New Orleans Party Orchestra is ten tracks of old-time Dixie/Louis Armstrong-flavored jumping jazz swing, with an interesting mix of tunes that includes Bob Dylan's "Don't Think Twice, It's Alright," though I don't think Dylan would recognize this rendition. Two other better-known titles are "Folsom Prison Blues," made famous by the late Johnny Cash; and the Adamson & McHugh piece "Lovely Way To Spend An Evening," which became a part of Sinatra's repertoire. The setting is live, the music is all New Orleans jazz swing, and the band seems to be having a heck of a party. Bourbon Street beckons for this kind of sound.

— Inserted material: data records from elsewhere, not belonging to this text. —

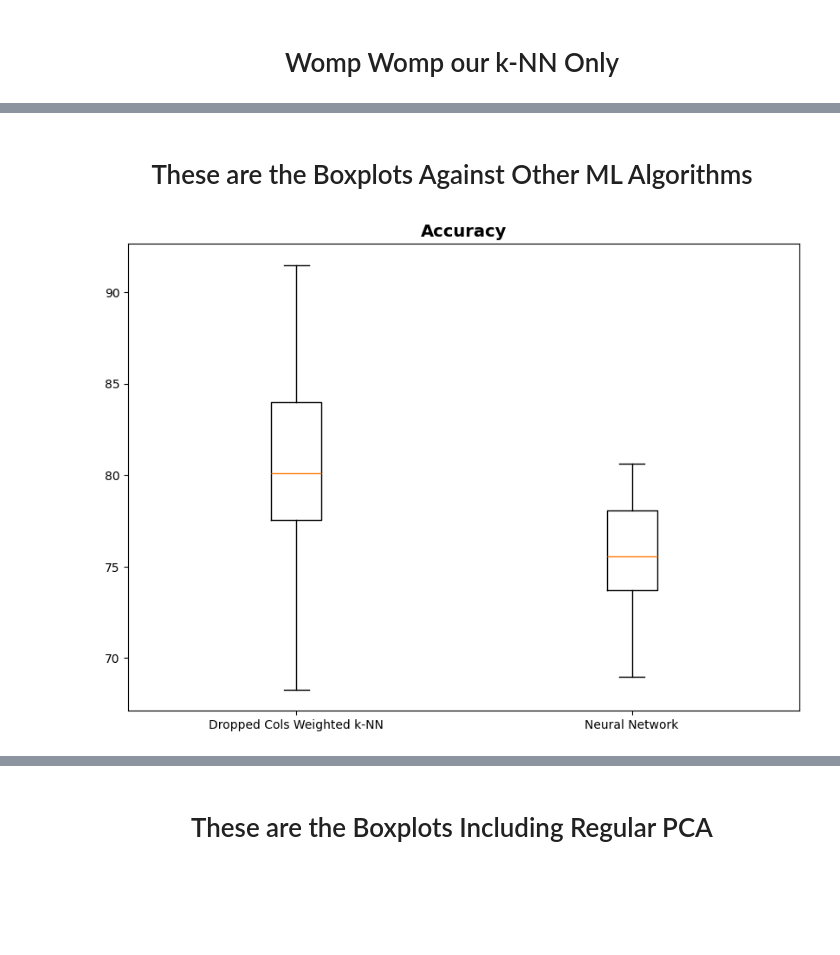
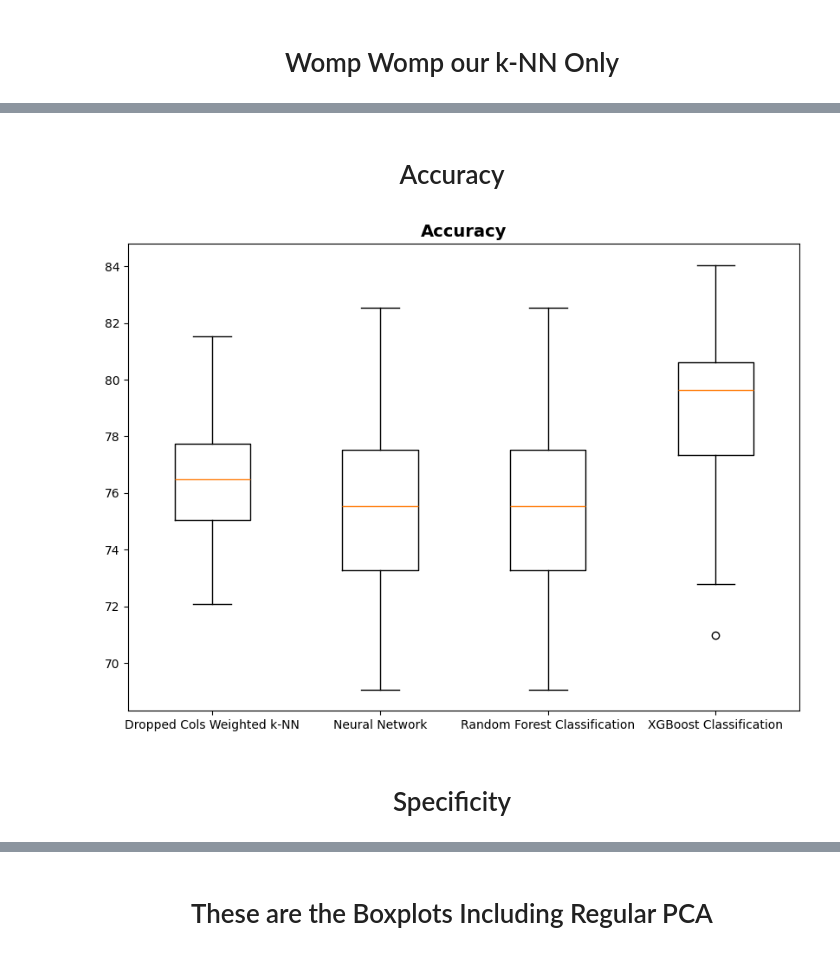
Before and after one commit to OnkarSama/Womp-Womp, a Jupyter notebook: modified-algo.ipynb, the cells around one changed output, grey strips where cells are left out. Cells and saved outputs as stored; diff of their text form; code cells hidden in the pictures; blank space fills up the shorter version.

Commit message:
Added box plots for our method vs others.

```diff
--- a/modified-algo.ipynb
+++ b/modified-algo.ipynb
@@ -946,21 +983,23 @@ for i in range(sim_len):
 #
 # final_pca_df.head()
 # %% [markdown]
-<h1 style="text-align:center;">These are the Boxplots Against Other ML Algorithms</h1>
+<h1 style="text-align:center;">Accuracy</h1>
 # %%
 fig = plt.figure(figsize =(10, 7))
 plt.title("Accuracy",fontsize=14, fontweight='bold')
 
-data = [dropped_weight_avg_acc,NN_acc]
+data = [dropped_weight_avg_acc, NN_acc, RFC_acc, XGB_acc]
 
-x_axis = ['Dropped Cols Weighted k-NN', 'Neural Network']
+x_axis = ['Dropped Cols Weighted k-NN', 'Neural Network', 'Random Forest Classification', 'XGBoost Classification']
 
 # Creating plot
 plt.boxplot(data, tick_labels=x_axis)
 
-# plt.savefig('Accuracy.svg')
+plt.savefig('Accuracy.svg')
 
 # show plot
 plt.show()
 # %% [output]
-[figure, old version]
+[figure, new version]
+# %% [markdown]
+<h1 style="text-align:center;">Specificity</h1>
```
Also changed, not shown: parts of 50 cells of this notebook, 5 other files.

Track Listing: Algiers Strut; Mama's Gone Goodbye; Don't Think Twice, It's Alright; I Come To The Garden Alone; Folsom Prison Blues; Short Dress Gal; Lovely Way To Spend An Evening; Climax Rag; Love Songs Of The Nile; Maryland and My Maryland.
Personnel: Toby Hughes: alto saxophone; Patrick Tevlin:trumpet; Chuck Clarke: drums; Rainer Hunck: banjo; Phillip J. Carney: (sbs); Roberta Tevlin: trombone; Roberta Hunt: piano.

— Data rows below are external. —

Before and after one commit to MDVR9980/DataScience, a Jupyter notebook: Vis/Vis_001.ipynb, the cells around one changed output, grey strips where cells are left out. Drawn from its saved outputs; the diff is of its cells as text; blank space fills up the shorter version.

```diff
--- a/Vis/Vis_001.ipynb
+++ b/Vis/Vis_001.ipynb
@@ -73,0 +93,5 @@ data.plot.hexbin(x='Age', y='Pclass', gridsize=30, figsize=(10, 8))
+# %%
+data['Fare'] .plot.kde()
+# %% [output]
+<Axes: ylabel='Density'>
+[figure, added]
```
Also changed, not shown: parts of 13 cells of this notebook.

I was first exposed to jazz by my father, who was a rabid fan when he was younger, in the early to mid 1950's. We lived in NYC and he was a regular at places like the Village Vanguard and Birdland. One of his favorite stories involved meeting Charlie Parker and Miles on 52nd St
I was first exposed to jazz by my father, who was a rabid fan when he was younger, in the early to mid 1950's. We lived in NYC and he was a regular at places like the Village Vanguard and Birdland. One of his favorite stories involved meeting Charlie Parker and Miles on 52nd St. Needless to say, Jazz and Blues were always on the stereo in our home. I was steeped in these exciting sounds, and they make up some of my earliest memories.